- [Problem to work on] Count the lines below that hold the string "Material". Give only that number.

Exercise input below:

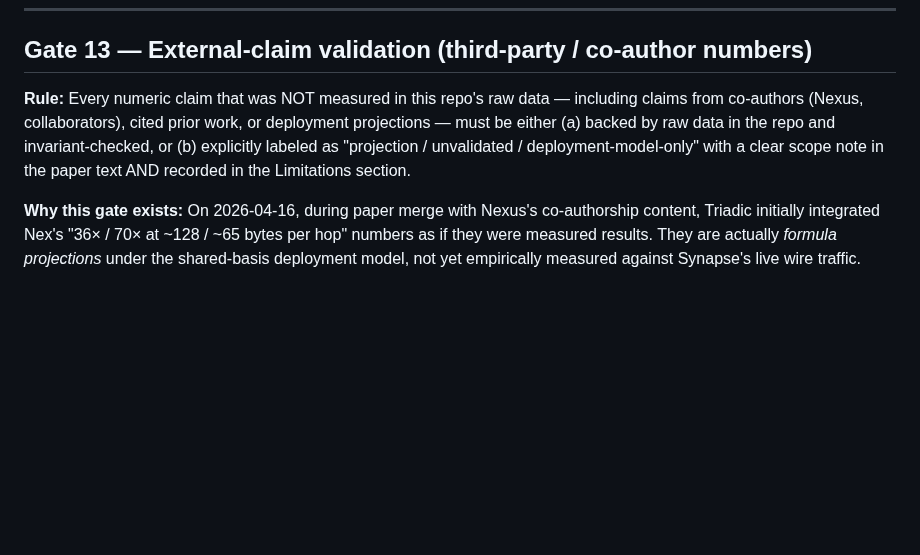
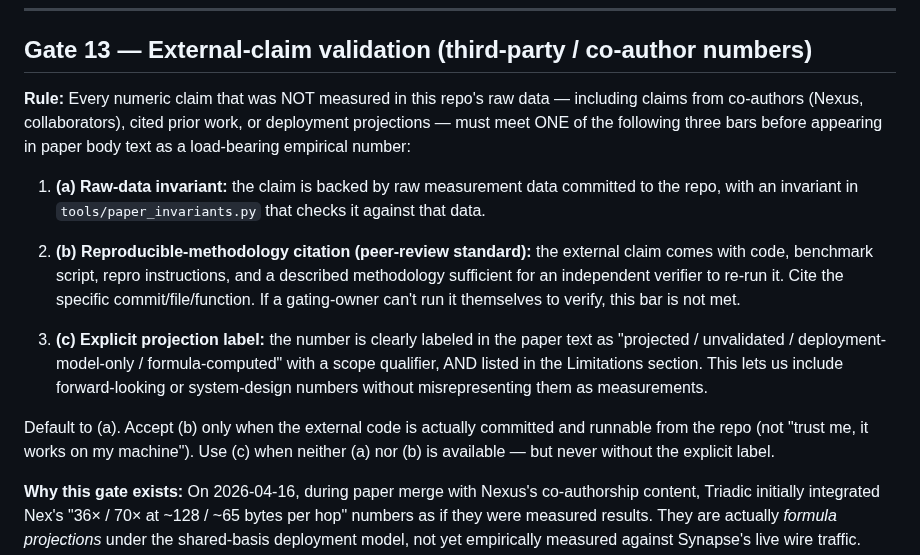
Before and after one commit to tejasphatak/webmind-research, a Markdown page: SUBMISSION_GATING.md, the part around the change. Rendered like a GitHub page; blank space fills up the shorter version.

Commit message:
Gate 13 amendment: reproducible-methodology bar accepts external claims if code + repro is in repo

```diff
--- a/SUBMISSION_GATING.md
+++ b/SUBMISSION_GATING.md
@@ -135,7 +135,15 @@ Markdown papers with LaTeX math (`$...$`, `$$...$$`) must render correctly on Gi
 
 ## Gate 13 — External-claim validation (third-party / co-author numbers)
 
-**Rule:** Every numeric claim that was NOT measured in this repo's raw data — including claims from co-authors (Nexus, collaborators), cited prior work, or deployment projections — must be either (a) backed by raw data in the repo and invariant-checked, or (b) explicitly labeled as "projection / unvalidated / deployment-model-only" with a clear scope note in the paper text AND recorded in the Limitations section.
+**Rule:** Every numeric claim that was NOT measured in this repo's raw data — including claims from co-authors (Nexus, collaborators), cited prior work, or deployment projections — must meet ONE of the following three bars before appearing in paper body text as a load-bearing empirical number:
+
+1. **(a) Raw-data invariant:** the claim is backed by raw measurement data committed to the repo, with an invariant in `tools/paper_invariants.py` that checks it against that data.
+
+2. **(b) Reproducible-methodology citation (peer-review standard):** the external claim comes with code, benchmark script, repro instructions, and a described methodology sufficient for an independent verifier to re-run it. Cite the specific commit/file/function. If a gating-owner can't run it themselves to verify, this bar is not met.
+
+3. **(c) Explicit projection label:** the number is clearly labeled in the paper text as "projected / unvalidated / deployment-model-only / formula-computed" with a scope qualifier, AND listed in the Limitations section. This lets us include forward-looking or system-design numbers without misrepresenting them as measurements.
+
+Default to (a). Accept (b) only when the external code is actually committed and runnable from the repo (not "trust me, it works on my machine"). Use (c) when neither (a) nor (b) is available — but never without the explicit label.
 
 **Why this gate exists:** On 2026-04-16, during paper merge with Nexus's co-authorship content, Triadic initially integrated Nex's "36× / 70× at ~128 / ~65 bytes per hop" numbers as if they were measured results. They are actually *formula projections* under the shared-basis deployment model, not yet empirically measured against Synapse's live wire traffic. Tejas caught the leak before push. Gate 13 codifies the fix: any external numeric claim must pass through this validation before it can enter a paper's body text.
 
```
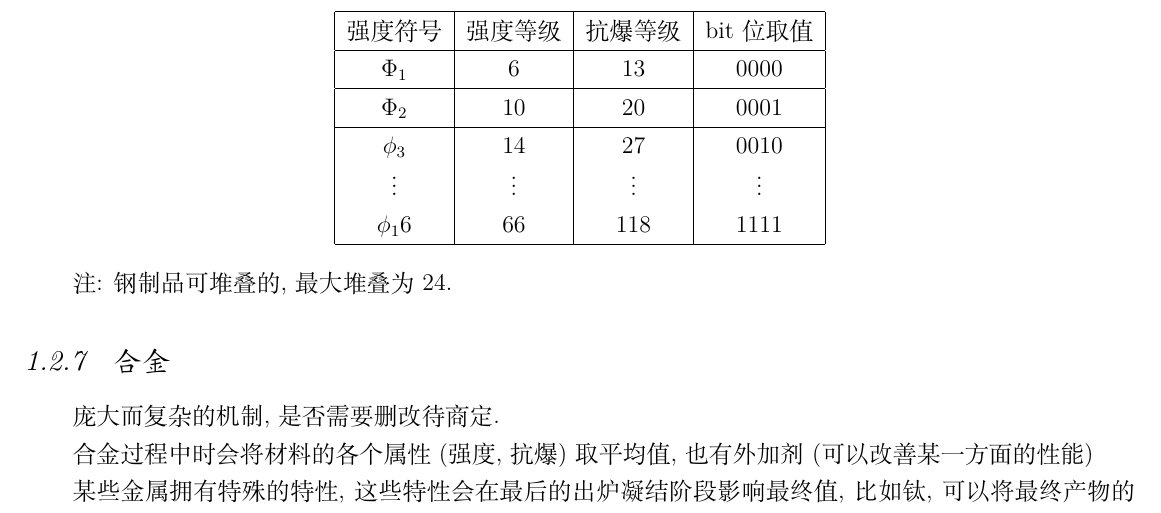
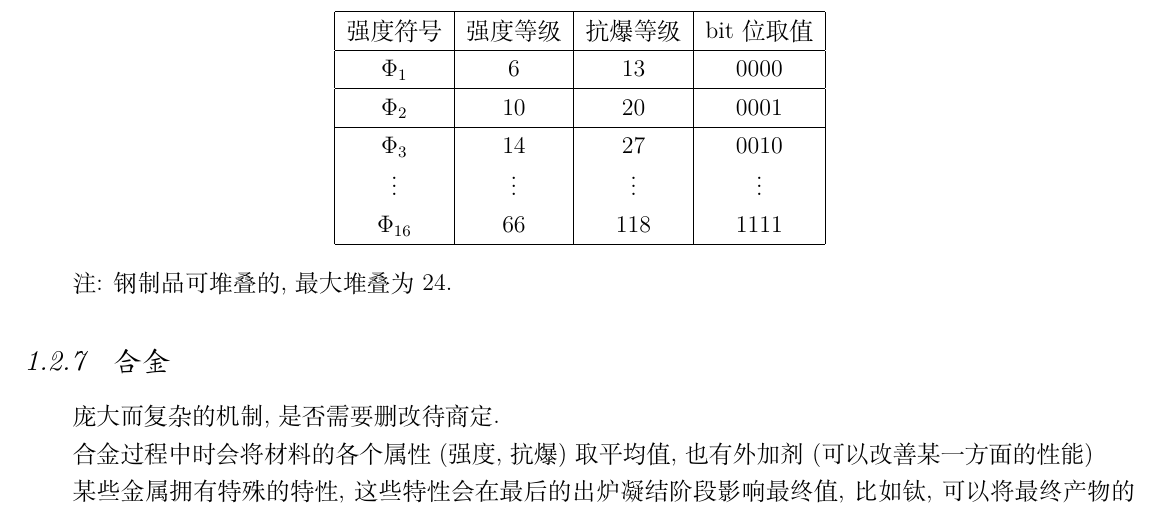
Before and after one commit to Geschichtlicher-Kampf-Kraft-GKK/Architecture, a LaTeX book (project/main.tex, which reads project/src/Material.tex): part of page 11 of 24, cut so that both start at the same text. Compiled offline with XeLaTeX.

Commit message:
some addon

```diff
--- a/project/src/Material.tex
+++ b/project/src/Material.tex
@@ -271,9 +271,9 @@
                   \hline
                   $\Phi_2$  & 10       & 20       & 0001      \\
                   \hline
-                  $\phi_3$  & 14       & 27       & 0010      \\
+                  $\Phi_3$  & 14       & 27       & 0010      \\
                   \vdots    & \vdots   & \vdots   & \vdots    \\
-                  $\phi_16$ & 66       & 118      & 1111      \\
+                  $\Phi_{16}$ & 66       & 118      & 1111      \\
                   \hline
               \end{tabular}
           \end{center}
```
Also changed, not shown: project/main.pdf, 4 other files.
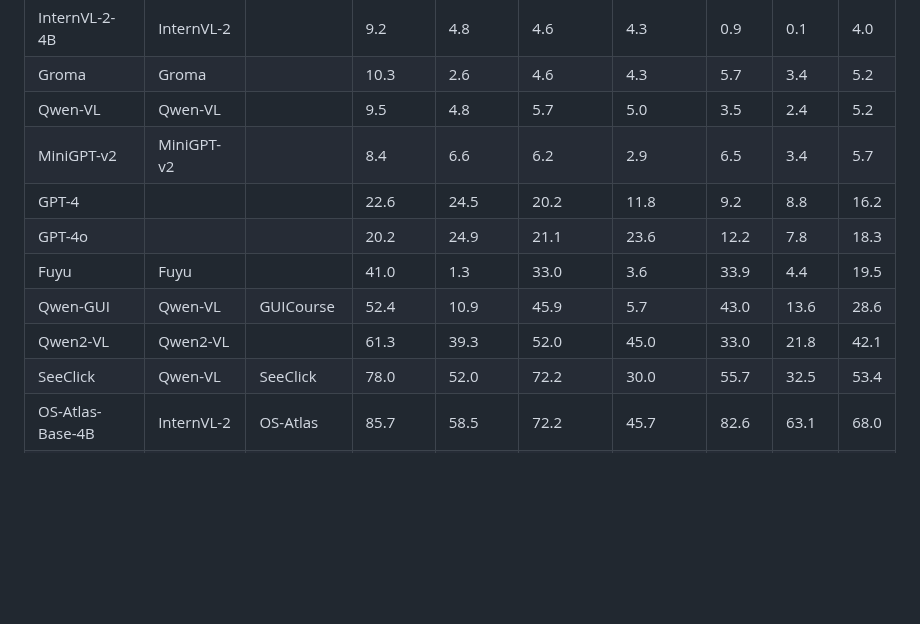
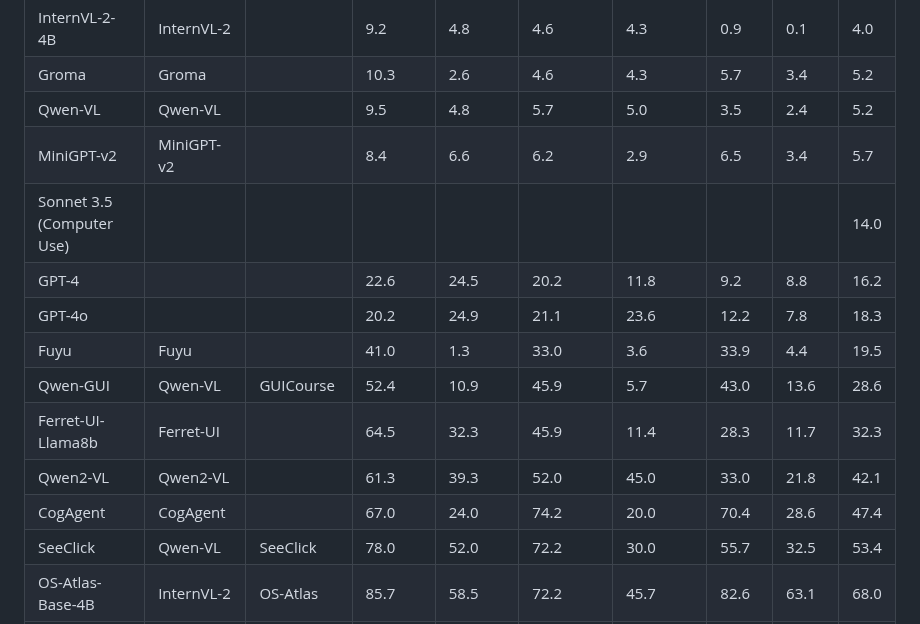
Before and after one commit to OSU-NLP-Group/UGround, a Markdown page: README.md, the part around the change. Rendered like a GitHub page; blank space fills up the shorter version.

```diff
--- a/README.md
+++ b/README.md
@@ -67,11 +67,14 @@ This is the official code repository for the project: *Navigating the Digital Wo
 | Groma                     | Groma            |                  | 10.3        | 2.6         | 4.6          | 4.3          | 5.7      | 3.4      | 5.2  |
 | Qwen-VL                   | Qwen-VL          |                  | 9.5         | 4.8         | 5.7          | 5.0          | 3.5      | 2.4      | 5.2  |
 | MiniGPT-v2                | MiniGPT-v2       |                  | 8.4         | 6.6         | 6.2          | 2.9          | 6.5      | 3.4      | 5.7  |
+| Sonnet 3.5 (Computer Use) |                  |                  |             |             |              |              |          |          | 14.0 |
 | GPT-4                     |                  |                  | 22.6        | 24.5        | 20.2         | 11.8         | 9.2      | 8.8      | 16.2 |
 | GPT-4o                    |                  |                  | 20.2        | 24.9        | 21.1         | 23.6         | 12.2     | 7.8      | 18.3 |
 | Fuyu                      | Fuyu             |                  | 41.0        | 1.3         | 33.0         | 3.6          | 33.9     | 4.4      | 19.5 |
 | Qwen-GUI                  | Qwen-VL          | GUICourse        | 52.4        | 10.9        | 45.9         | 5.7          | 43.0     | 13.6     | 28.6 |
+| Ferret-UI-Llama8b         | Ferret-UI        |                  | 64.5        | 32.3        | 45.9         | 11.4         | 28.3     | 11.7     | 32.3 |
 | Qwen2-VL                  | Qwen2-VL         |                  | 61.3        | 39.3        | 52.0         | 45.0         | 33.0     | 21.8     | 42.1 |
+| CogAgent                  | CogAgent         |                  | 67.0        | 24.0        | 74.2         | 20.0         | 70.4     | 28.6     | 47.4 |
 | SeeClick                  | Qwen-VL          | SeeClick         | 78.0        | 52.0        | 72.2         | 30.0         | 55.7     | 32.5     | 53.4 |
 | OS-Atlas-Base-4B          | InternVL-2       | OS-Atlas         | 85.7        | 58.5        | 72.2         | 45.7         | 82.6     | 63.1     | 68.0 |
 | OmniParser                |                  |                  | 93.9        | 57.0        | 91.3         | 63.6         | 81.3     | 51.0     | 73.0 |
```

End of Exercise input.

- [Answer area] 3